‘Proud, humbled’ to be named finalist in podcast awards

Dunedin wildlife podcaster and film-maker Karthic SS at Tomahawk Beach on Friday. PHOTO: GREGOR...
Dunedin wildlife podcaster and film-maker Karthic SS at Tomahawk Beach on Friday. PHOTO: GREGOR RICHARDSON
Homesick New Zealanders are flocking to an award-winning podcast about Dunedin’s special wildlife.

The podcast Tune into Nature, created by podcast producer and film-maker Karthic SS, was selected as a finalist in the Best Independent Podcast category at the New Zealand Radio and Podcast Awards in Auckland earlier this month.

"I feel proud and humbled at the same time," Karthic said.

"I was representing nature and conservation and a bit of Dunedin there."

The multi-season podcast explored Dunedin’s unique wildlife, specifically "underdog species" and the conservation stories behind them.

He submitted the podcast with little to no expectation of receiving an award.

"I was definitely surprised, pleasantly surprised.

"I didn’t expect much because I was focused on other things, like making episodes for the next season."

He received positive feedback on social media from listeners who found the podcast relaxing and were excited to learn about Dunedin’s wildlife.

"I had Kiwis who live abroad ... saying, ‘I got really homesick and when I listen to this it was really nice. I felt like I was back home with the sounds of the bellbird and the tui’."

Episodes for the second season of his podcast were released late last year and this year, he said.

Each episode focused on a lesser-known native species such as rare lizards, velvet worms, fairy prions and cryptic birds.

"It’s been a really enjoyable experience, but going out into the wild with all my gear can be a bit taxing," he said.

Karthic travelled to various areas around Dunedin to record his own soundscapes for the podcast and interviewed conservationists in their respective areas.
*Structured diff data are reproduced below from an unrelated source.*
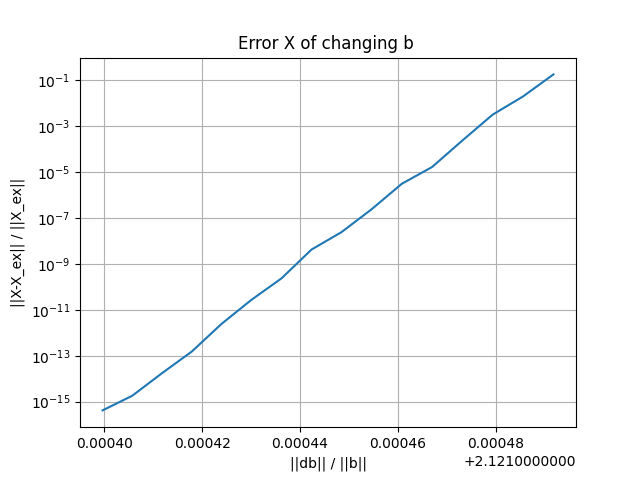
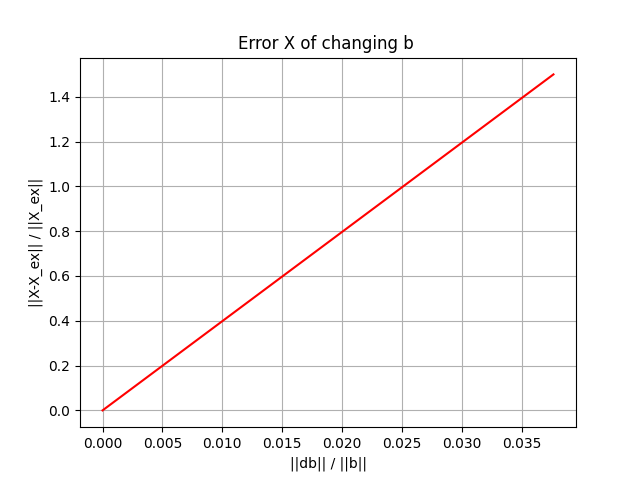
feat&fix: changes  - separate graphics.py on functions to plot the graphics and functions to get data for graphics  - fix functions to get property graphs

diff --git a/Lab2/graphics.py b/Lab2/graphics.py
@@ -1,33 +1,7 @@
 import numpy as np
 from matplotlib import pyplot as plt
 import functions
-
-x_ex = np.ones(10)
-
-
-def create_Ab():
-    list_of_A = []
-    list_of_b = []
-    cond = 10
-    for i in range(16):
-        A = functions.create_rand_symetric_matrix_with_defined_cond(10, cond)
-        list_of_A.append(A)
-        b = A.dot(x_ex)
-        list_of_b.append(b)
-        cond *= 10
-
-    return list_of_A, list_of_b
-
-
-# Creating random  A matrices with cond from 10 till 10**16 and b vectors
-A, b = create_Ab()
-
-# writing to files matrices for using method
-functions.write_to_file_matrix(A, "A.csv")
-functions.write_to_file_matrix(b, "b.csv")
-
-# reading results of using method from file
-x = functions.read_from_file("X1.csv")
+from data_getting import x_ex, x, x2, list_of_b2
 
 
 def graph_err_of_cond():
@@ -36,7 +10,6 @@ def graph_err_of_cond():
 
     for i in range(16):
         x_rel_error.append(np.linalg.norm(x[i] - x_ex) / np.linalg.norm(x_ex))
-        print(np.linalg.norm(x[i] - x_ex))
         cond.append(10 ** (i + 1))
     plt.figure(1)
     plt.grid()
@@ -52,46 +25,26 @@ def graph_err_of_cond():
 graph_err_of_cond()
 
 
-def data_for_2_graph():
-    list_of_b2 = []
-    A2 = functions.create_rand_symmetric_matrix_with_defined_cond(10, 100)
-    b2 = A2.dot(x_ex)
-    list_of_b2.append(b2)
-
-    for i in range(16):
-        b2 = b2 + 0.001
-        list_of_b2.append(b2)
-
-    functions.write_to_file_matrix(A2, "A2.csv")
-    functions.write_to_file_matrix(list_of_b2, "b2.csv")
-
-    return list_of_b2
-
-
-b2 = data_for_2_graph()[0]
-list_of_b2 = data_for_2_graph()
-
-
 def graph_err_of_b_changing():
     x_rel_error2 = []
     err_db = []
 
     for i in range(16):
-        x_rel_error2.append(np.linalg.norm(x[i] - x_ex) / np.linalg.norm(x_ex))
+        x_rel_error2.append(np.linalg.norm(x2[i] - x_ex) / np.linalg.norm(x_ex))
 
     for i in range(16):
-        err_db.append(np.linalg.norm(b2 - list_of_b2[i]) / np.linalg.norm(b2))
+        err_db.append(np.linalg.norm(list_of_b2[0] - list_of_b2[i]) / np.linalg.norm(list_of_b2[0]))
 
     plt.figure(2)
     plt.grid()
     plt.ylabel('||X-X_ex|| / ||X_ex||')
     plt.xlabel('||db|| / ||b||')
-    plt.yscale('log')
+    # plt.yscale('log')
     # plt.xscale('log')
     plt.title("Error X of changing b ")
-    plt.plot(err_db, x_rel_error2)
+    plt.plot(err_db, x_rel_error2, color='red')
 
 
-
+# График зависимости отн погрешности решений от относительнйо погрешности возмущений вектора свободных членов
 graph_err_of_b_changing()
 plt.show()

diff --git a/Lab2/data_getting.py b/Lab2/data_getting.py
@@ -1,0 +1,49 @@
+import numpy as np
+from matplotlib import pyplot as plt
+import functions
+
+x_ex = np.ones(10)
+
+
+def create_Ab():
+    list_of_A = []
+    list_of_b = []
+    cond = 10
+    for i in range(16):
+        A = functions.create_rand_symmetric_matrix_with_defined_cond(10, cond)
+        list_of_A.append(A)
+        b = A.dot(x_ex)
+        list_of_b.append(b)
+        cond *= 10
+
+    return list_of_A, list_of_b
+
+
+# Creating random  A matrices with cond from 10 till 10**16 and b vectors
+A, b = create_Ab()
+
+# writing to files matrices for using method
+functions.write_to_file_matrix(A, "A.csv")
+functions.write_to_file_matrix(b, "b.csv")
+
+# reading results of using method from file
+x = functions.read_from_file("X1.csv")
+x2 = functions.read_from_file("X2.csv")
+
+
+def data_for_2_graph():
+    list_of_b2 = []
+    A2 = functions.create_rand_symmetric_matrix_with_defined_cond(10, 1000)
+    b2 = A2.dot(x_ex)
+    list_of_b2.append(b2)
+    db = b2
+    for i in range(16):
+        db = db + 0.1
+        list_of_b2.append(db)
+    functions.write_to_file_matrix(A2, "A2.csv")
+    functions.write_to_file_matrix(list_of_b2, "b2.csv")
+
+    return list_of_b2
+
+
+list_of_b2 = data_for_2_graph()

diff --git a/Lab2/functions.py b/Lab2/functions.py
@@ -1,12 +1,12 @@
 import numpy as np
 import csv
 import random
-from decimal import Decimal
+
 
 N = 10
 
 
-# def create_rand_symetric_matrix_with_defined_cond(n, cond):
+# def create_rand_symmetric_matrix_with_defined_cond(n, cond):
 #     log_cond = np.log(cond)
 #     exp_vec = np.arange(-log_cond / 4., log_cond * (n + 1) / (4 * (n - 1)), log_cond / (2. * (n - 1)))
 #     s = np.exp(exp_vec)
@@ -57,7 +57,7 @@ def write_to_file_matrix(list_of_matrices, name_of_file):
             return 0
         for i in range(16):
             matrix = list_of_matrices[i]
-            if name_of_file == "b.csv" or name_of_file == "b2.csv": #if it's vector
+            if name_of_file == "b.csv" or name_of_file == "b2.csv":  # if it's vector
                 writer.writerow(matrix)
                 writer.writerow('\t')
                 continue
He was grateful for the conservationists who contributed to the podcast, he said.

"I think I’ll be sharing [the award] with them."

Before moving to Dunedin, Karthic worked as an automobile engineer in South India.

"When I first came here I would get lost in Dunedin.

"Now I’ve lived here for seven years.

"I think that’s special."

His family back home enjoyed listening to his podcasts and even felt encouraged to visit New Zealand.

He was already working on a third season, which would be released late July to early August.

"Season 3 will follow a similar pattern.

"We’ve got some stories lined up now.

"One will be about the yellowhead songbird."

He felt like a messenger sharing the stories of people working to preserve the environment.

Karthic credited OAR FM Dunedin, the University of Otago science communication department and the Lottery and Environment and Heritage Fund, which have supported and funded his project.